[Supplied data]

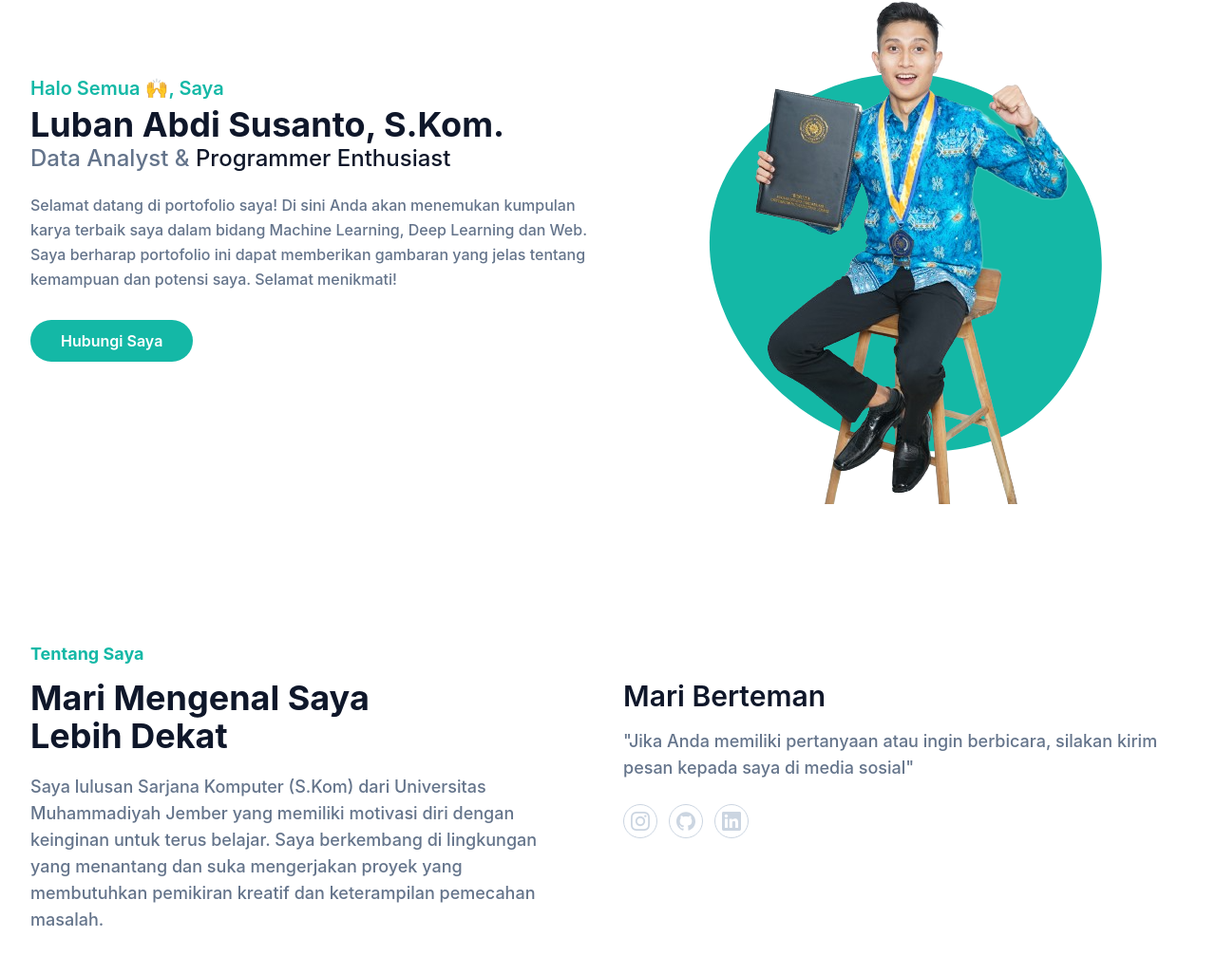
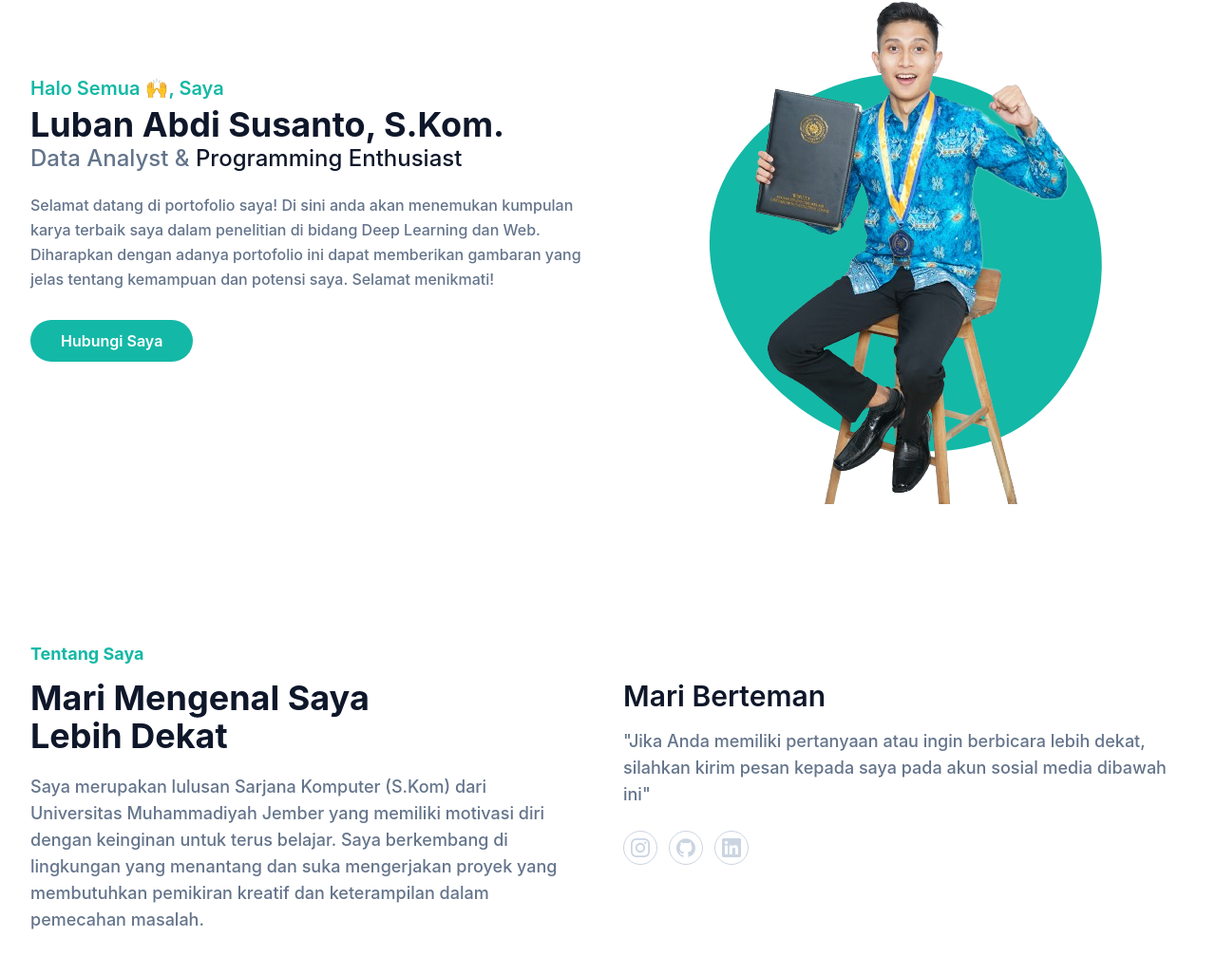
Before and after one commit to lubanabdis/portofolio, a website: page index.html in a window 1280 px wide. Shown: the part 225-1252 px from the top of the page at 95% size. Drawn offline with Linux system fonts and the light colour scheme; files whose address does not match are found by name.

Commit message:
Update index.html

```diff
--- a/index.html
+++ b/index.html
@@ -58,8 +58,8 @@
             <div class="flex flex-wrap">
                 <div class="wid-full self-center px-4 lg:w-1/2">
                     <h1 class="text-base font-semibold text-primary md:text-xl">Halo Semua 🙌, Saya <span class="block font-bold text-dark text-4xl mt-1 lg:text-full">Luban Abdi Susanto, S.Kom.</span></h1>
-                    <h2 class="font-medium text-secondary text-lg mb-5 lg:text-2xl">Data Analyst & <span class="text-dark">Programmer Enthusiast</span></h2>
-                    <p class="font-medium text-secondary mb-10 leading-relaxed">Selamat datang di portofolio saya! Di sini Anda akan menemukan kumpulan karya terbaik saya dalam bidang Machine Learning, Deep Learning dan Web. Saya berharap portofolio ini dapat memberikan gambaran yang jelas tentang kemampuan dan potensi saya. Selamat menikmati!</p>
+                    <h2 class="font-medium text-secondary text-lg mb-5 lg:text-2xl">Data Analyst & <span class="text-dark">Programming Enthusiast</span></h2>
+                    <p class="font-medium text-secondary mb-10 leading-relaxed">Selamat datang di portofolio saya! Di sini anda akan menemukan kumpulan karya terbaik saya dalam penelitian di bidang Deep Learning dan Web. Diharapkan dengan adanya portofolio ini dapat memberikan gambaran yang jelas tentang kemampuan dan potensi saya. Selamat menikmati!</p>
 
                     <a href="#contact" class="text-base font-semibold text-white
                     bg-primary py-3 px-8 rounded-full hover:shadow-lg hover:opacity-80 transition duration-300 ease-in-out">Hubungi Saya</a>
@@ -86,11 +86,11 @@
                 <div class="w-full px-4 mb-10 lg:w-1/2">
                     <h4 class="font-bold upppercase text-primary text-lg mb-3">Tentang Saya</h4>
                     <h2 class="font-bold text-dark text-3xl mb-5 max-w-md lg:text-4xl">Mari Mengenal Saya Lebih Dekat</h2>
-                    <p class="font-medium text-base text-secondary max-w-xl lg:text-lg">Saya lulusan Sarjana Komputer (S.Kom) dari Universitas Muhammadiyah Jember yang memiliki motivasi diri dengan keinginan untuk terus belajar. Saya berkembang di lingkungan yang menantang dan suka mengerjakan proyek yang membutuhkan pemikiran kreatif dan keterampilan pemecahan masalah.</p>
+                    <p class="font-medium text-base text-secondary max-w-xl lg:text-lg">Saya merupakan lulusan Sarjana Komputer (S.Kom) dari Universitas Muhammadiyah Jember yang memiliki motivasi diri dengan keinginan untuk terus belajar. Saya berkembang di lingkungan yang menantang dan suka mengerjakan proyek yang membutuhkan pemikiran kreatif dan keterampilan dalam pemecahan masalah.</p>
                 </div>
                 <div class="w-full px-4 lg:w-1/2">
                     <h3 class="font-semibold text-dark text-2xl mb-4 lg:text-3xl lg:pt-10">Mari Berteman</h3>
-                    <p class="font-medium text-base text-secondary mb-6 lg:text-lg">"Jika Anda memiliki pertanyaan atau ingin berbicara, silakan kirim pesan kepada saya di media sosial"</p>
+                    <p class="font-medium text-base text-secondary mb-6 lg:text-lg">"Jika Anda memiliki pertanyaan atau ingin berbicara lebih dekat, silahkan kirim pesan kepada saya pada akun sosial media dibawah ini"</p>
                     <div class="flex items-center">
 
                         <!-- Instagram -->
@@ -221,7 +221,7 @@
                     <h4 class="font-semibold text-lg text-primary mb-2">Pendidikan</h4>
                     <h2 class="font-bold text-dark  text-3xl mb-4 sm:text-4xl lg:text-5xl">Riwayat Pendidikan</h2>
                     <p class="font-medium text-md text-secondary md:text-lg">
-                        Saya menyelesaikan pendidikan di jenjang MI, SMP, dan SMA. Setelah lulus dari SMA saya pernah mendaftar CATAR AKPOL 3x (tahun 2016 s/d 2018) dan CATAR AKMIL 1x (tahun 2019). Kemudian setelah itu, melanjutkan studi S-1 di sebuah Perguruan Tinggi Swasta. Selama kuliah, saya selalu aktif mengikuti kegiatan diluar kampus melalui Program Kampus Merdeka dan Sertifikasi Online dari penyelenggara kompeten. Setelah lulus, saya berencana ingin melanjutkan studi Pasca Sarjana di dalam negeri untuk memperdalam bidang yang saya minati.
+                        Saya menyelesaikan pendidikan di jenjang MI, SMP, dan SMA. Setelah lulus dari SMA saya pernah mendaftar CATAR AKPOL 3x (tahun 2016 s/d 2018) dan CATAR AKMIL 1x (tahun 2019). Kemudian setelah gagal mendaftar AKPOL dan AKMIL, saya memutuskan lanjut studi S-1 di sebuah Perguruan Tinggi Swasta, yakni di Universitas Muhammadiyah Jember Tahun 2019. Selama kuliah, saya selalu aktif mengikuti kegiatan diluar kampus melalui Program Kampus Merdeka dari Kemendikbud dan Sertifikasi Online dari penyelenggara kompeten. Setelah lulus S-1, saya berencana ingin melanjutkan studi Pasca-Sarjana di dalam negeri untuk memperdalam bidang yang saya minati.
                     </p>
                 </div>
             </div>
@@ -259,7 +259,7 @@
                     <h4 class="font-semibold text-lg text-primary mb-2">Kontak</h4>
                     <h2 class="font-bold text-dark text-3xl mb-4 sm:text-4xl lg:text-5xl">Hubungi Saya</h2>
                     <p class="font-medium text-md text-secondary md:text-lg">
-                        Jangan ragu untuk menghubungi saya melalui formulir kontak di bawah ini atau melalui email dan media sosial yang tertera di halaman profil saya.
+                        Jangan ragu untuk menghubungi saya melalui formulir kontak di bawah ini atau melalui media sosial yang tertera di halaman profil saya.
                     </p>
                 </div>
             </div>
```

[/Supplied data]
[Supplied data]

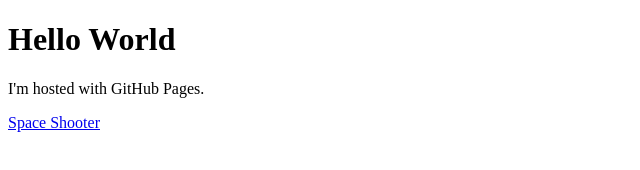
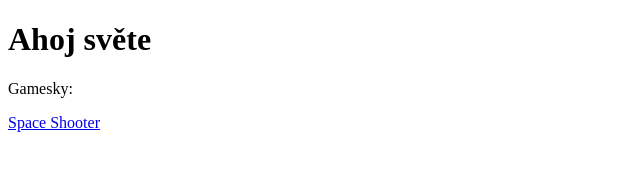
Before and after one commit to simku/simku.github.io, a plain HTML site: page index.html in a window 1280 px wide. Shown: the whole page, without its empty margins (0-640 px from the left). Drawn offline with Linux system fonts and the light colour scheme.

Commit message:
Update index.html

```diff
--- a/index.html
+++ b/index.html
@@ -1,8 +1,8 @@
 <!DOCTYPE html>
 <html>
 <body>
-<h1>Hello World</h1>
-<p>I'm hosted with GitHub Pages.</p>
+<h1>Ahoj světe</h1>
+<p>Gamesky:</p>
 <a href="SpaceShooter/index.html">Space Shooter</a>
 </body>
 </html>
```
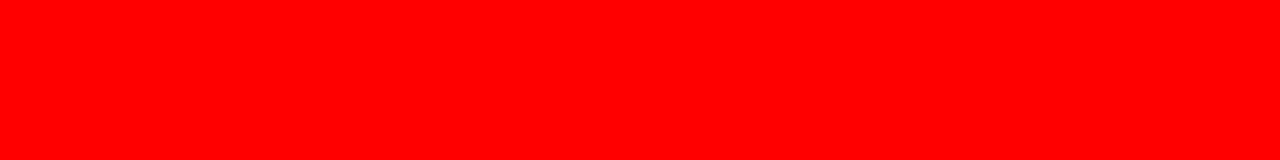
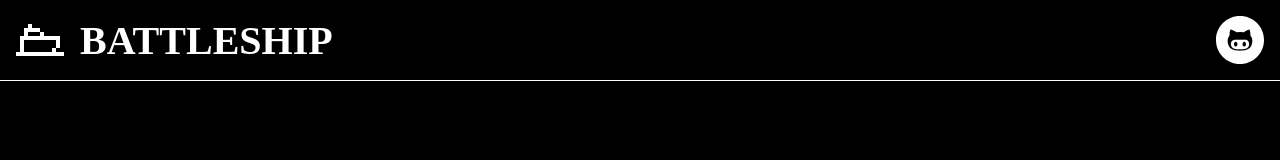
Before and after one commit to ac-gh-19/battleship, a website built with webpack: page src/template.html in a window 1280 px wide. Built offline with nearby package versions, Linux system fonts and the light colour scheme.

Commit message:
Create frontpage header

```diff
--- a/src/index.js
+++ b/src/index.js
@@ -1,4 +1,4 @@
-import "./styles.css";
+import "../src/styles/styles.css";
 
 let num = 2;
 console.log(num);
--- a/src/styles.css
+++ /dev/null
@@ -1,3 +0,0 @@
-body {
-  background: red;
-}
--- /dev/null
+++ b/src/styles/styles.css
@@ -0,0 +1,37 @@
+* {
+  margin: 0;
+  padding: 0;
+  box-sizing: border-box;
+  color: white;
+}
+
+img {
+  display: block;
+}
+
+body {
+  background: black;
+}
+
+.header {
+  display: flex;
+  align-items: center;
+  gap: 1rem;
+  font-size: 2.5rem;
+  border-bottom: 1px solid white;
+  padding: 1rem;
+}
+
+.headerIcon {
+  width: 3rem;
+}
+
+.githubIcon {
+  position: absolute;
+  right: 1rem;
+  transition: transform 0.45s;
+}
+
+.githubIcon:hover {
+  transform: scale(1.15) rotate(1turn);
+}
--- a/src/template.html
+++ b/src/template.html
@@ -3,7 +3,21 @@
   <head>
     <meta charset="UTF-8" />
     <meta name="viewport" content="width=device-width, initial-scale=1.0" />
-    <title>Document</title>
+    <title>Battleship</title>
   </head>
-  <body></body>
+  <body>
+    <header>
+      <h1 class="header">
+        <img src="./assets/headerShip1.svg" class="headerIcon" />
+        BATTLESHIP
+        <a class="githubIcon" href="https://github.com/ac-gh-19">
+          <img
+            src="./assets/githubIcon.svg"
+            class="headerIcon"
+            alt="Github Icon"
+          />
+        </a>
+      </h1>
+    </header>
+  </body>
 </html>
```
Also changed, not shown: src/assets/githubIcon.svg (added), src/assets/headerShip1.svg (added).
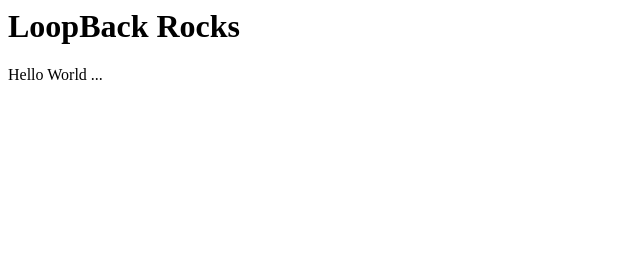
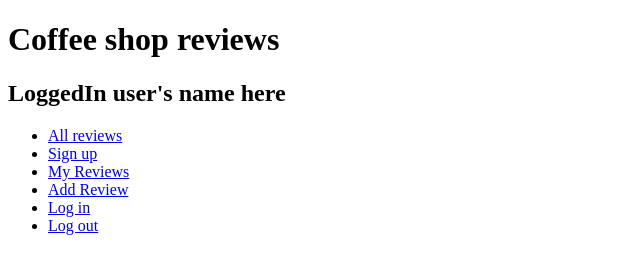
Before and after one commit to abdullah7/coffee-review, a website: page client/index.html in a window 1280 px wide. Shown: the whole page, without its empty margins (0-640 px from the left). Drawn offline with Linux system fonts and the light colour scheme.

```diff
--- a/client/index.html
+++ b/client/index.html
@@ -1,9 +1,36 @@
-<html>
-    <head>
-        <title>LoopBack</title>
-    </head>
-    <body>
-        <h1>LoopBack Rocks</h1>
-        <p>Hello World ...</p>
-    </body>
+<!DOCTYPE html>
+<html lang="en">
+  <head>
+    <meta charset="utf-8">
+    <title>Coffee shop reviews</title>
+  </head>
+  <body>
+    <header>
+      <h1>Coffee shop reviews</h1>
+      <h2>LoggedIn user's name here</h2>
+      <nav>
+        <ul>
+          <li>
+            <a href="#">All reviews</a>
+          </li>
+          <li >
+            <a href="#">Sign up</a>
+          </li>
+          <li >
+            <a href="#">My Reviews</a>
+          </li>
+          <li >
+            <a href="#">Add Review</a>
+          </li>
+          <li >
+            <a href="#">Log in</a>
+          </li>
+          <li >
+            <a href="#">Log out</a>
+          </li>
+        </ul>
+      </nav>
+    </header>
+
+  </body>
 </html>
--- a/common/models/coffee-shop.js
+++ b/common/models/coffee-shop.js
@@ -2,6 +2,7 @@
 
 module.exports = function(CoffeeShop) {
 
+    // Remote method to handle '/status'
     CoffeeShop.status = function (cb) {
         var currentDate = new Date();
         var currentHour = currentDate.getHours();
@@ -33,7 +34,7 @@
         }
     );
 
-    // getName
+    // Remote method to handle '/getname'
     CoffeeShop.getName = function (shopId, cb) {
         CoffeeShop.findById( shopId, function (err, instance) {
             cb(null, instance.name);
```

[/Supplied data]

--- What this task involves ---
Tally the lines above in which the string "block" occurs, and give the total with nothing added.

--- Worked solution ---
2